━━ DATA SUPPLIED
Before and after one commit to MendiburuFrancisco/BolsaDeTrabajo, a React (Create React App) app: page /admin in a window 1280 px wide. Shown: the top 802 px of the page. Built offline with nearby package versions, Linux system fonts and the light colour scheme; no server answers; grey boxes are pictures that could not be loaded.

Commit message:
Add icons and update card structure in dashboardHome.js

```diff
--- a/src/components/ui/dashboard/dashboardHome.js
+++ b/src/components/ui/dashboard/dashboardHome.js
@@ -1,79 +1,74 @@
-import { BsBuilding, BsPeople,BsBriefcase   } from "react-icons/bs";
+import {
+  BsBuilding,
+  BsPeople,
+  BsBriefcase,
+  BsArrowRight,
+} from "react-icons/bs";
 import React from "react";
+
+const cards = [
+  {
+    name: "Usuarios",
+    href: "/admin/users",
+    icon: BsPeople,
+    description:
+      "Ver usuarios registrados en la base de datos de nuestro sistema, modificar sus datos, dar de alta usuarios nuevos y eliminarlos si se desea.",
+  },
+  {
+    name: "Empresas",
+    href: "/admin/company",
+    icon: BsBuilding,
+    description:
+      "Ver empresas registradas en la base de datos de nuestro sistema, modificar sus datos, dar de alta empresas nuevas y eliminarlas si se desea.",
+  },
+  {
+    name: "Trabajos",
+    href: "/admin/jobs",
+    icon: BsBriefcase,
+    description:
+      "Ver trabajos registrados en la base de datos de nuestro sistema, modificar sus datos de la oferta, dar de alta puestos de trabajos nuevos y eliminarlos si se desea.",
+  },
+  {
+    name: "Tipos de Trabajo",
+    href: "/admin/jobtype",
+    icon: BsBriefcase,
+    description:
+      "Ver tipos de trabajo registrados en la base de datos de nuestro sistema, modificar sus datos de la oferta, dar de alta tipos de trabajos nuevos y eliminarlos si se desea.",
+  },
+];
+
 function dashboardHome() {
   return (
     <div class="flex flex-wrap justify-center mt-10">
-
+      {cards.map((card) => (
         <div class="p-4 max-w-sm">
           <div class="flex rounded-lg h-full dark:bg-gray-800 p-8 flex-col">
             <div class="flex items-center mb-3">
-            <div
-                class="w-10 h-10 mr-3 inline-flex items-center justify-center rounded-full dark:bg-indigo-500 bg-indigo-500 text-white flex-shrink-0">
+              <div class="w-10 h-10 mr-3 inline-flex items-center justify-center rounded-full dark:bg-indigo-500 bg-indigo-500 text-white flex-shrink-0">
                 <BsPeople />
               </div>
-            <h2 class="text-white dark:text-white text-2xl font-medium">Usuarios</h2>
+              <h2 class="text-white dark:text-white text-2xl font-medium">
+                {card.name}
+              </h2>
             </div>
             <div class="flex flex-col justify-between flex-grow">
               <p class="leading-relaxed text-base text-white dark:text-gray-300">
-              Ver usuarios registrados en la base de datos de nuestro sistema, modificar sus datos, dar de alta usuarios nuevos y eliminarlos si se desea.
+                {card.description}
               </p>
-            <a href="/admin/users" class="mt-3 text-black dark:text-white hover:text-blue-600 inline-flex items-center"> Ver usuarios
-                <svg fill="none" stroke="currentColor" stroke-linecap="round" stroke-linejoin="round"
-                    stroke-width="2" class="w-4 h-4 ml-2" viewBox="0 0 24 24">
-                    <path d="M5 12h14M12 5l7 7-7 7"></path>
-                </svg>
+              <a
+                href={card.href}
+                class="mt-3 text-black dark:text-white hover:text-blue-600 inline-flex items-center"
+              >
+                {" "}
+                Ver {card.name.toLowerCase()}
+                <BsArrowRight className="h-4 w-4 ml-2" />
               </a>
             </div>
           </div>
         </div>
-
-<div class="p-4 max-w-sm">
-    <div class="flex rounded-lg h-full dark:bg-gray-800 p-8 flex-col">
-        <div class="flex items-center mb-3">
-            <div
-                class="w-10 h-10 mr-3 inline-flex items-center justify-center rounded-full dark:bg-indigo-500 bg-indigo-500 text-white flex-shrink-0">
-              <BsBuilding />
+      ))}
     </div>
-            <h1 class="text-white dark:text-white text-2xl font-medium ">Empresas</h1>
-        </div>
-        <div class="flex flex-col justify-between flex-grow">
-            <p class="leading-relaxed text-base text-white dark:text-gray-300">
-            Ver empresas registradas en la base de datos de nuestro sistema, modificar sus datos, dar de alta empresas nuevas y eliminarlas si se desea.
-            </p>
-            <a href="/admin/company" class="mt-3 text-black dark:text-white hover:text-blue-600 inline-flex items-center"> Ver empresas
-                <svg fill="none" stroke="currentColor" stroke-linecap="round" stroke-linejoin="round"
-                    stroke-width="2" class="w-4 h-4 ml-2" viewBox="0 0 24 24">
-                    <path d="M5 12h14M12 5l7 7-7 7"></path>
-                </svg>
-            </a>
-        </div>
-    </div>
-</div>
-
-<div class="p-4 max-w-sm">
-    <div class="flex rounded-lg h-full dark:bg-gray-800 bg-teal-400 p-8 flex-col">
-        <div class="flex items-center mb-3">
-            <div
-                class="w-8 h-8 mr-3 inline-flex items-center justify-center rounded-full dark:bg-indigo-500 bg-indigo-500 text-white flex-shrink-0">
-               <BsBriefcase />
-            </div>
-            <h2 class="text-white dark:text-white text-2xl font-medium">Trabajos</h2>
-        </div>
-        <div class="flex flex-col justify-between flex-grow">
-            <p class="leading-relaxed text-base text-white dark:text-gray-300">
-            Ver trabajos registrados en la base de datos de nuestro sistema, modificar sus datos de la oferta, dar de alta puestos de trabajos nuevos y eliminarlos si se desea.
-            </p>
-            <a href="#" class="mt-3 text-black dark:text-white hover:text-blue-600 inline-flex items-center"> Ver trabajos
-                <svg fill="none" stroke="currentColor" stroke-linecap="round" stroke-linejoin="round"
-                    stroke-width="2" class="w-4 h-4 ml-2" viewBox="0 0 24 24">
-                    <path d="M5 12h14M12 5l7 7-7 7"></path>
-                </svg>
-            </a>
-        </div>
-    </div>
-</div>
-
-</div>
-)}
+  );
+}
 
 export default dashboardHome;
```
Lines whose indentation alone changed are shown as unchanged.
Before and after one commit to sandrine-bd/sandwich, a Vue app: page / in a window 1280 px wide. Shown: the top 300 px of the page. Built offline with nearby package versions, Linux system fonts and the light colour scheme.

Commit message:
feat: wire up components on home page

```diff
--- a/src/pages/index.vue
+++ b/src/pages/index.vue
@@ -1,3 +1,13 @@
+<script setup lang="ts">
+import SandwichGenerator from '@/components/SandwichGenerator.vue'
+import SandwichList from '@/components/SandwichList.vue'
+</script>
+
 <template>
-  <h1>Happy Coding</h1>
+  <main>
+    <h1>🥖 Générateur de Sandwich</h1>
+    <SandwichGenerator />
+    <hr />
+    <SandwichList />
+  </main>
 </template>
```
━━━━
TO DO
Please write out the whole of the material exactly.

EXERCISE ANSWER
Before and after one commit to MendiburuFrancisco/BolsaDeTrabajo, a React (Create React App) app: page /admin in a window 1280 px wide. Shown: the top 802 px of the page. Built offline with nearby package versions, Linux system fonts and the light colour scheme; no server answers; grey boxes are pictures that could not be loaded.

Commit message:
Add icons and update card structure in dashboardHome.js

```diff
--- a/src/components/ui/dashboard/dashboardHome.js
+++ b/src/components/ui/dashboard/dashboardHome.js
@@ -1,79 +1,74 @@
-import { BsBuilding, BsPeople,BsBriefcase   } from "react-icons/bs";
+import {
+  BsBuilding,
+  BsPeople,
+  BsBriefcase,
+  BsArrowRight,
+} from "react-icons/bs";
 import React from "react";
+
+const cards = [
+  {
+    name: "Usuarios",
+    href: "/admin/users",
+    icon: BsPeople,
+    description:
+      "Ver usuarios registrados en la base de datos de nuestro sistema, modificar sus datos, dar de alta usuarios nuevos y eliminarlos si se desea.",
+  },
+  {
+    name: "Empresas",
+    href: "/admin/company",
+    icon: BsBuilding,
+    description:
+      "Ver empresas registradas en la base de datos de nuestro sistema, modificar sus datos, dar de alta empresas nuevas y eliminarlas si se desea.",
+  },
+  {
+    name: "Trabajos",
+    href: "/admin/jobs",
+    icon: BsBriefcase,
+    description:
+      "Ver trabajos registrados en la base de datos de nuestro sistema, modificar sus datos de la oferta, dar de alta puestos de trabajos nuevos y eliminarlos si se desea.",
+  },
+  {
+    name: "Tipos de Trabajo",
+    href: "/admin/jobtype",
+    icon: BsBriefcase,
+    description:
+      "Ver tipos de trabajo registrados en la base de datos de nuestro sistema, modificar sus datos de la oferta, dar de alta tipos de trabajos nuevos y eliminarlos si se desea.",
+  },
+];
+
 function dashboardHome() {
   return (
     <div class="flex flex-wrap justify-center mt-10">
-
+      {cards.map((card) => (
         <div class="p-4 max-w-sm">
           <div class="flex rounded-lg h-full dark:bg-gray-800 p-8 flex-col">
             <div class="flex items-center mb-3">
-            <div
-                class="w-10 h-10 mr-3 inline-flex items-center justify-center rounded-full dark:bg-indigo-500 bg-indigo-500 text-white flex-shrink-0">
+              <div class="w-10 h-10 mr-3 inline-flex items-center justify-center rounded-full dark:bg-indigo-500 bg-indigo-500 text-white flex-shrink-0">
                 <BsPeople />
               </div>
-            <h2 class="text-white dark:text-white text-2xl font-medium">Usuarios</h2>
+              <h2 class="text-white dark:text-white text-2xl font-medium">
+                {card.name}
+              </h2>
             </div>
             <div class="flex flex-col justify-between flex-grow">
               <p class="leading-relaxed text-base text-white dark:text-gray-300">
-              Ver usuarios registrados en la base de datos de nuestro sistema, modificar sus datos, dar de alta usuarios nuevos y eliminarlos si se desea.
+                {card.description}
               </p>
-            <a href="/admin/users" class="mt-3 text-black dark:text-white hover:text-blue-600 inline-flex items-center"> Ver usuarios
-                <svg fill="none" stroke="currentColor" stroke-linecap="round" stroke-linejoin="round"
-                    stroke-width="2" class="w-4 h-4 ml-2" viewBox="0 0 24 24">
-                    <path d="M5 12h14M12 5l7 7-7 7"></path>
-                </svg>
+              <a
+                href={card.href}
+                class="mt-3 text-black dark:text-white hover:text-blue-600 inline-flex items-center"
+              >
+                {" "}
+                Ver {card.name.toLowerCase()}
+                <BsArrowRight className="h-4 w-4 ml-2" />
               </a>
             </div>
           </div>
         </div>
-
-<div class="p-4 max-w-sm">
-    <div class="flex rounded-lg h-full dark:bg-gray-800 p-8 flex-col">
-        <div class="flex items-center mb-3">
-            <div
-                class="w-10 h-10 mr-3 inline-flex items-center justify-center rounded-full dark:bg-indigo-500 bg-indigo-500 text-white flex-shrink-0">
-              <BsBuilding />
+      ))}
     </div>
-            <h1 class="text-white dark:text-white text-2xl font-medium ">Empresas</h1>
-        </div>
-        <div class="flex flex-col justify-between flex-grow">
-            <p class="leading-relaxed text-base text-white dark:text-gray-300">
-            Ver empresas registradas en la base de datos de nuestro sistema, modificar sus datos, dar de alta empresas nuevas y eliminarlas si se desea.
-            </p>
-            <a href="/admin/company" class="mt-3 text-black dark:text-white hover:text-blue-600 inline-flex items-center"> Ver empresas
-                <svg fill="none" stroke="currentColor" stroke-linecap="round" stroke-linejoin="round"
-                    stroke-width="2" class="w-4 h-4 ml-2" viewBox="0 0 24 24">
-                    <path d="M5 12h14M12 5l7 7-7 7"></path>
-                </svg>
-            </a>
-        </div>
-    </div>
-</div>
-
-<div class="p-4 max-w-sm">
-    <div class="flex rounded-lg h-full dark:bg-gray-800 bg-teal-400 p-8 flex-col">
-        <div class="flex items-center mb-3">
-            <div
-                class="w-8 h-8 mr-3 inline-flex items-center justify-center rounded-full dark:bg-indigo-500 bg-indigo-500 text-white flex-shrink-0">
-               <BsBriefcase />
-            </div>
-            <h2 class="text-white dark:text-white text-2xl font-medium">Trabajos</h2>
-        </div>
-        <div class="flex flex-col justify-between flex-grow">
-            <p class="leading-relaxed text-base text-white dark:text-gray-300">
-            Ver trabajos registrados en la base de datos de nuestro sistema, modificar sus datos de la oferta, dar de alta puestos de trabajos nuevos y eliminarlos si se desea.
-            </p>
-            <a href="#" class="mt-3 text-black dark:text-white hover:text-blue-600 inline-flex items-center"> Ver trabajos
-                <svg fill="none" stroke="currentColor" stroke-linecap="round" stroke-linejoin="round"
-                    stroke-width="2" class="w-4 h-4 ml-2" viewBox="0 0 24 24">
-                    <path d="M5 12h14M12 5l7 7-7 7"></path>
-                </svg>
-            </a>
-        </div>
-    </div>
-</div>
-
-</div>
-)}
+  );
+}
 
 export default dashboardHome;
```
Lines whose indentation alone changed are shown as unchanged.
Before and after one commit to sandrine-bd/sandwich, a Vue app: page / in a window 1280 px wide. Shown: the top 300 px of the page. Built offline with nearby package versions, Linux system fonts and the light colour scheme.

Commit message:
feat: wire up components on home page

```diff
--- a/src/pages/index.vue
+++ b/src/pages/index.vue
@@ -1,3 +1,13 @@
+<script setup lang="ts">
+import SandwichGenerator from '@/components/SandwichGenerator.vue'
+import SandwichList from '@/components/SandwichList.vue'
+</script>
+
 <template>
-  <h1>Happy Coding</h1>
+  <main>
+    <h1>🥖 Générateur de Sandwich</h1>
+    <SandwichGenerator />
+    <hr />
+    <SandwichList />
+  </main>
 </template>
```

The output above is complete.